*** Opening DATA ***
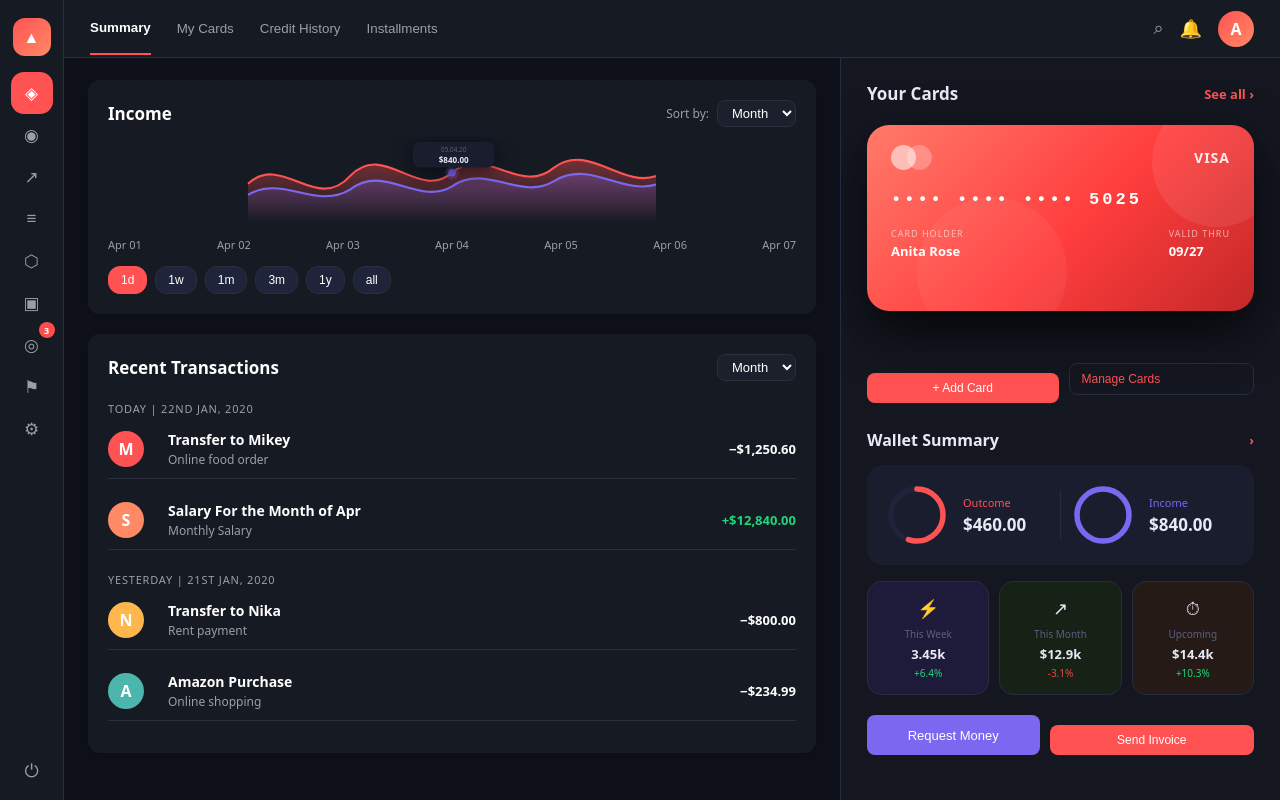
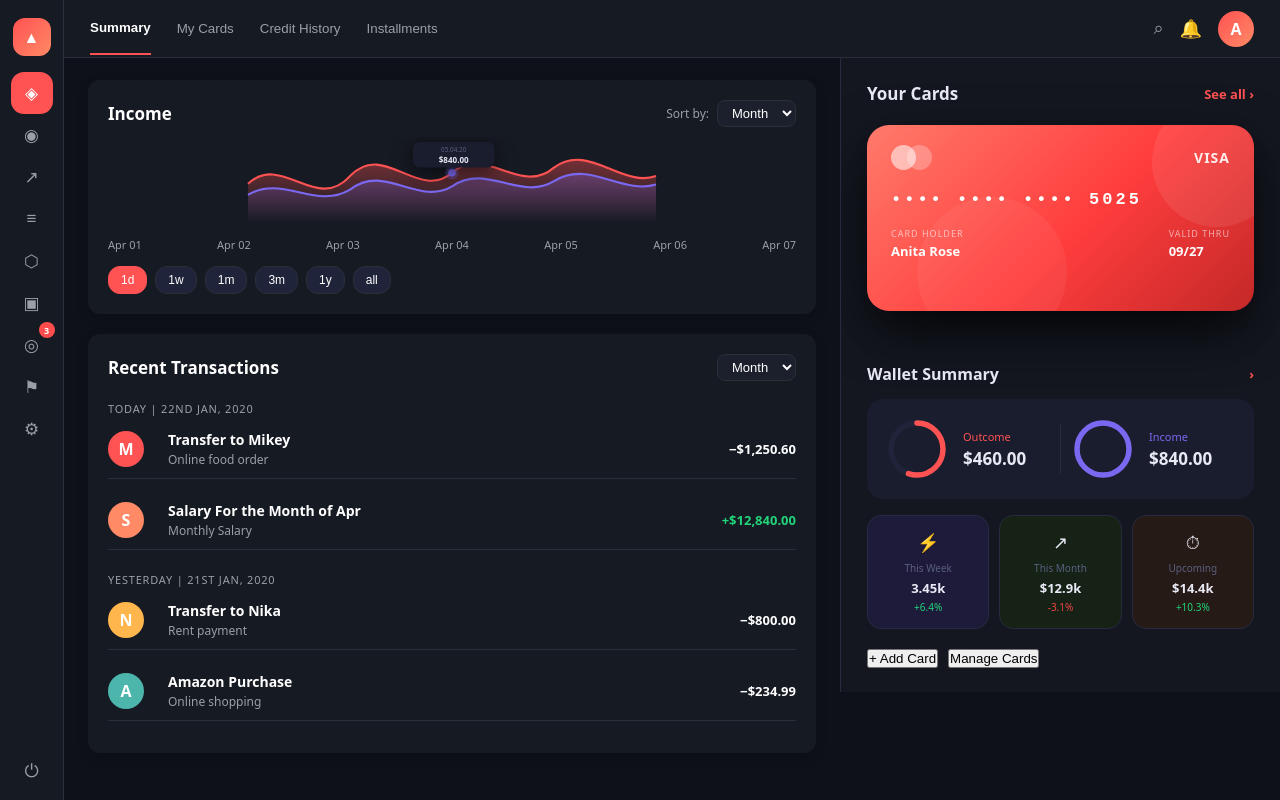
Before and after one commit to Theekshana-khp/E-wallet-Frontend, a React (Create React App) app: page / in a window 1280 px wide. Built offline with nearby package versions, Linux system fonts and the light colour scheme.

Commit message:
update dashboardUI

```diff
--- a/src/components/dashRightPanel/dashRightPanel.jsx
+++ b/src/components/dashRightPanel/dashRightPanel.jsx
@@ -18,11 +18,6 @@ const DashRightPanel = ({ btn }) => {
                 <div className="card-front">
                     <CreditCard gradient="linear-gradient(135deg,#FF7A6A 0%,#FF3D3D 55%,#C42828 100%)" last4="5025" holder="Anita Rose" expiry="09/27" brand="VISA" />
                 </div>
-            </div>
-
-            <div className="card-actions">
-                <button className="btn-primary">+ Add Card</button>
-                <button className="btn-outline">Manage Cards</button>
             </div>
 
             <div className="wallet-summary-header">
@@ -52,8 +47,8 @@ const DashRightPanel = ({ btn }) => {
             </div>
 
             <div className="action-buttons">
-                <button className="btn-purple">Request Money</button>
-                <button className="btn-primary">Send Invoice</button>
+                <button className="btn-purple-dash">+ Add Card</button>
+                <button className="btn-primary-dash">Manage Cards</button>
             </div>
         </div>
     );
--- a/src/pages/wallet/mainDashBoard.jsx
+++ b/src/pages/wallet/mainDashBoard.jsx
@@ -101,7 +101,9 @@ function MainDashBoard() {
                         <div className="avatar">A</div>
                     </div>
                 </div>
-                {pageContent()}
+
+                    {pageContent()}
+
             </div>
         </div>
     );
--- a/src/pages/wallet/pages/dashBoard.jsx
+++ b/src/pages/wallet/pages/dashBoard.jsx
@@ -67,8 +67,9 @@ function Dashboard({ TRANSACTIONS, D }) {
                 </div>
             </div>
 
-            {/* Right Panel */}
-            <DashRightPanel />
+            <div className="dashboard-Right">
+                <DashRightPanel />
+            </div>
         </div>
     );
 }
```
*** Closing DATA ***
*** Opening DATA ***
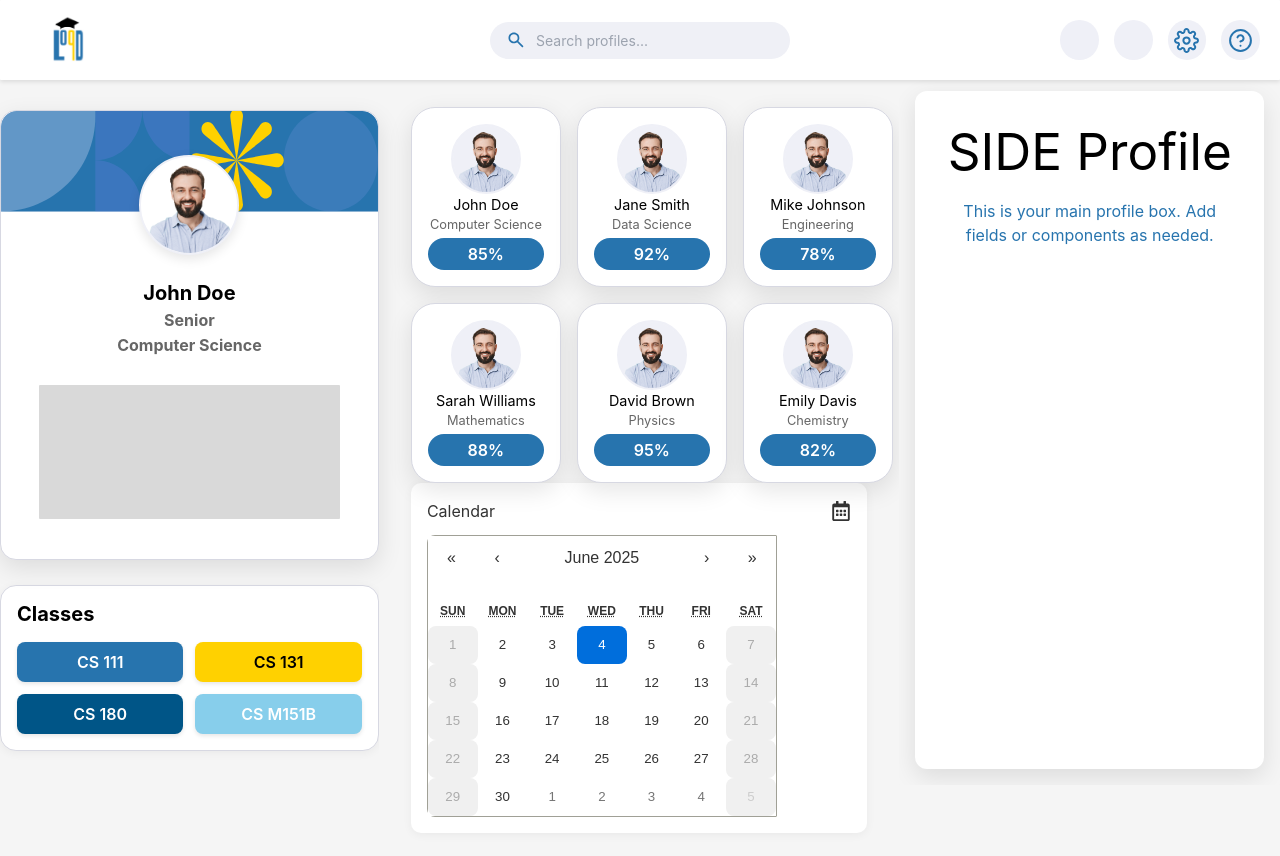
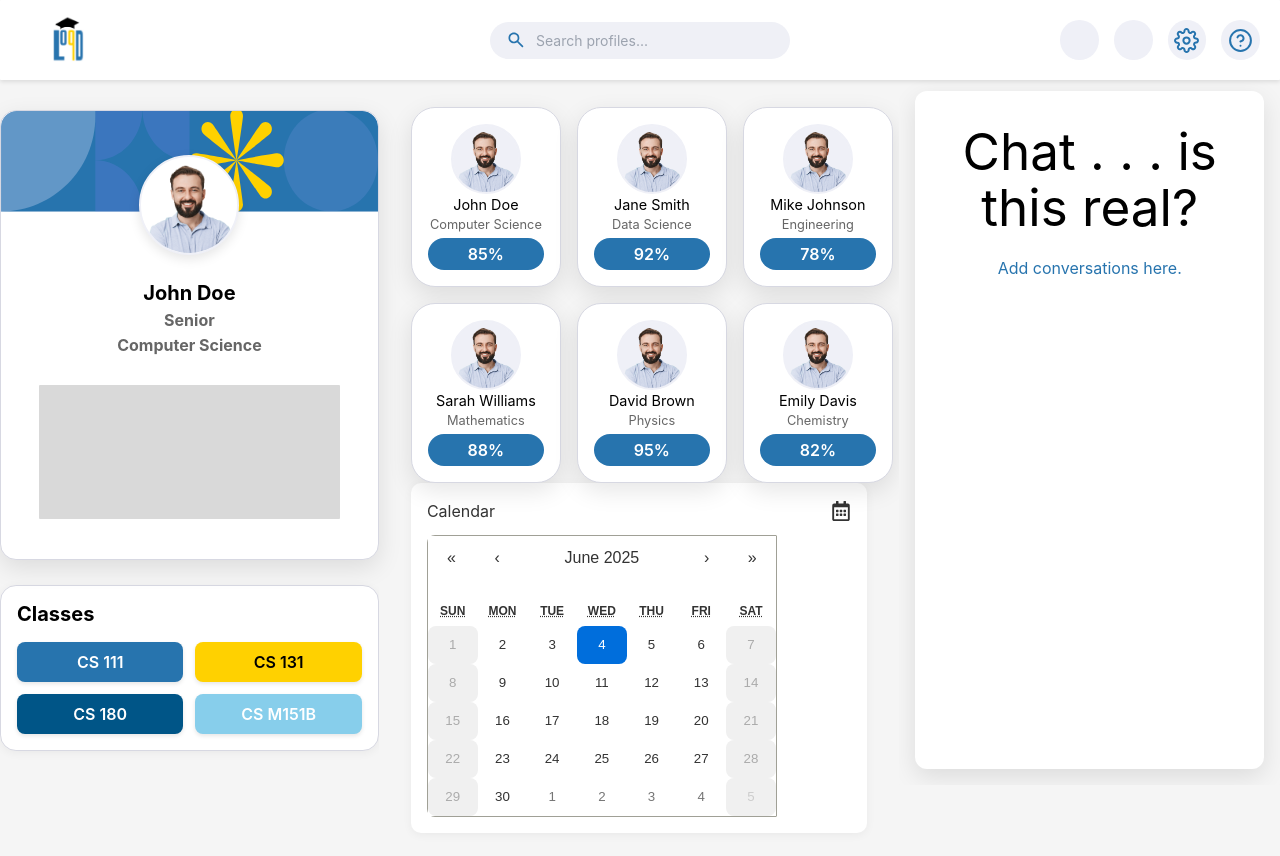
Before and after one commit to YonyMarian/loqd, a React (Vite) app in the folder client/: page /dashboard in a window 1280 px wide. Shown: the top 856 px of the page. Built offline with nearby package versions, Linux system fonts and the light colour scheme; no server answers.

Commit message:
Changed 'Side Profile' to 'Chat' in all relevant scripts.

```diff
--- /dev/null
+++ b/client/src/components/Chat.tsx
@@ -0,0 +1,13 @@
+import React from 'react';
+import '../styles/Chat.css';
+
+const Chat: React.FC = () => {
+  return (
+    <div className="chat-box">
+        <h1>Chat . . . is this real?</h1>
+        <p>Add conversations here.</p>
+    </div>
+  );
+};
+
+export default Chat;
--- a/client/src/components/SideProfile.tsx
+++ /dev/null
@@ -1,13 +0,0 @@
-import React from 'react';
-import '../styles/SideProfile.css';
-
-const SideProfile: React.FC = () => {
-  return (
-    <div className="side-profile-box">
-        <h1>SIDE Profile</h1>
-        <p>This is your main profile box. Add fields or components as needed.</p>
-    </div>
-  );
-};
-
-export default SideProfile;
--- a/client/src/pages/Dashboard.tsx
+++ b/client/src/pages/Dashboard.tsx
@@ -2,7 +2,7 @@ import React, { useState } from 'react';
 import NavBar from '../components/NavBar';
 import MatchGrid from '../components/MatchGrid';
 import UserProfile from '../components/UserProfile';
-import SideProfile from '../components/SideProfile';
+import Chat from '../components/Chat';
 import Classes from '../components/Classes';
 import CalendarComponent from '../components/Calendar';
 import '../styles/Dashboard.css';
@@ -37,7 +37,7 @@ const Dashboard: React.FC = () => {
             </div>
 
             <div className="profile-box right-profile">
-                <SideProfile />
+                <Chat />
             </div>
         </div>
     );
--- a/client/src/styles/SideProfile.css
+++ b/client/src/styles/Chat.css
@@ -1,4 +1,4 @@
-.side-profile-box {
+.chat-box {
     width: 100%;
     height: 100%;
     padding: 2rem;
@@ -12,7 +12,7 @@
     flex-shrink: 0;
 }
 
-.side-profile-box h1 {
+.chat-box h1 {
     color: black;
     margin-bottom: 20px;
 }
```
*** Closing DATA ***
*** Opening DATA ***
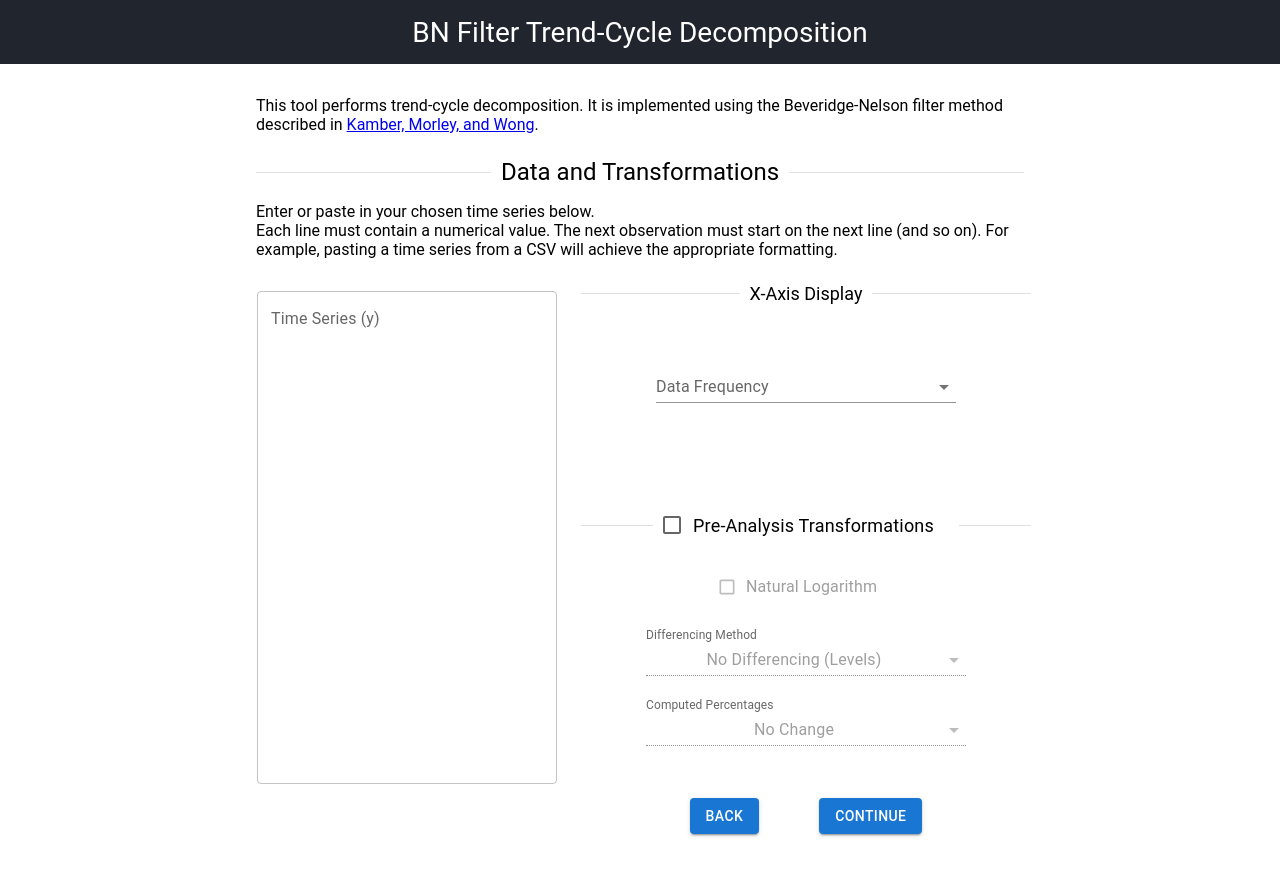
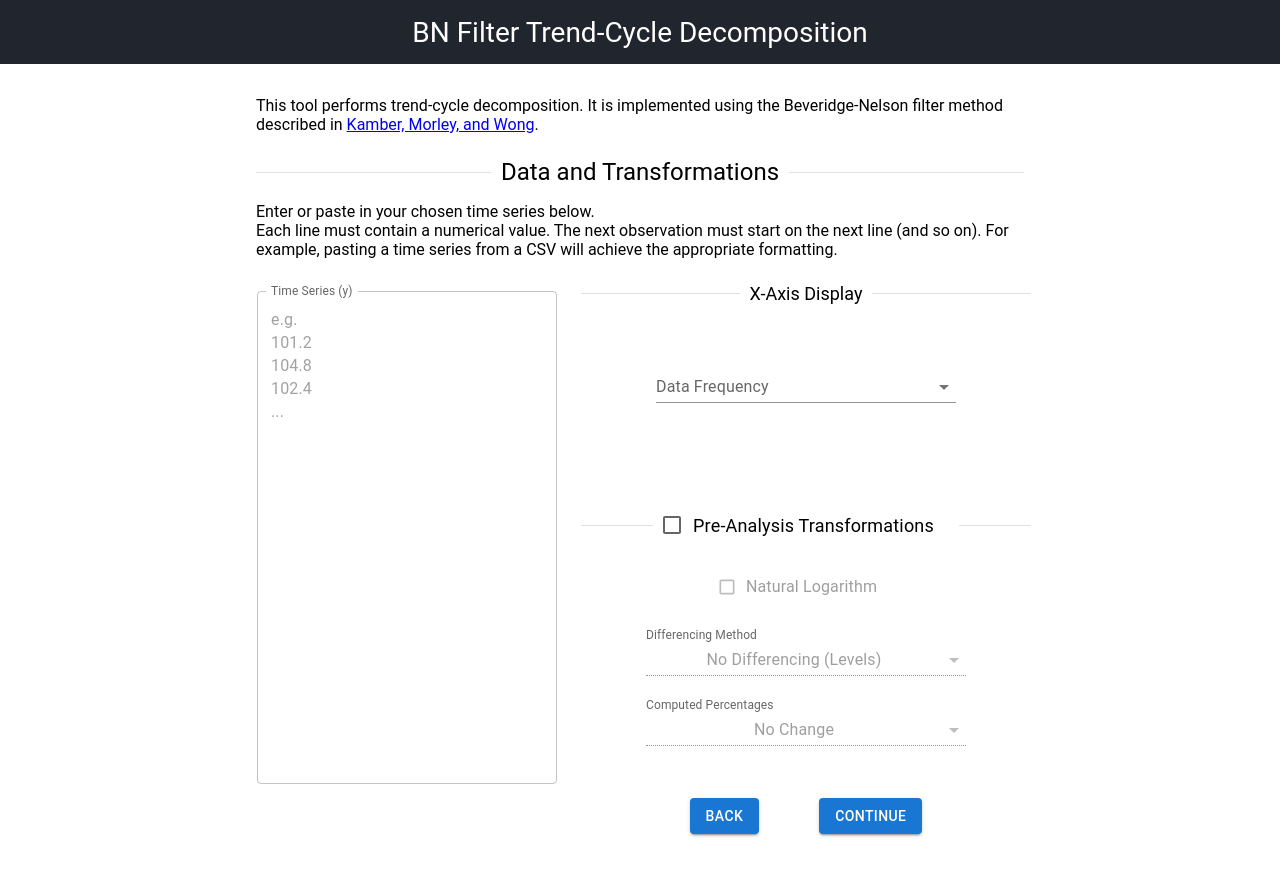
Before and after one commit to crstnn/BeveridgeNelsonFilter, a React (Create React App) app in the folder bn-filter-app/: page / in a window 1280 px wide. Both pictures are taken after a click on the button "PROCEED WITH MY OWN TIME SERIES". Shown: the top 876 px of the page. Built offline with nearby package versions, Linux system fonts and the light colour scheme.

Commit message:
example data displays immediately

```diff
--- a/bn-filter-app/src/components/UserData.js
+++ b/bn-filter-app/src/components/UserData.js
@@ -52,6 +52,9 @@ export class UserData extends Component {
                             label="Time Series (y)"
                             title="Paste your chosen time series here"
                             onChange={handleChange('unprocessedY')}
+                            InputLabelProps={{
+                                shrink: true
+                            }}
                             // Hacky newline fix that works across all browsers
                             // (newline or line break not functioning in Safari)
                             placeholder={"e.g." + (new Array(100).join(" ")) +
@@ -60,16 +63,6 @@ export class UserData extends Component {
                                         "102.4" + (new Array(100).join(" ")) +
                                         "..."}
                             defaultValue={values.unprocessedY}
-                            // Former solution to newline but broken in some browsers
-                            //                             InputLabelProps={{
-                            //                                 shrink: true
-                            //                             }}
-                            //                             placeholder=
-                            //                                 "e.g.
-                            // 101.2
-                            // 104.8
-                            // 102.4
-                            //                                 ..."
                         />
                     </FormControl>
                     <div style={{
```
*** Closing DATA ***
* [ACTIVITY]: Determine the count of lines in the data above with the string "extends" in them, and give that count alone.

* [SOLUTION FOR THIS EXERCISE]: 2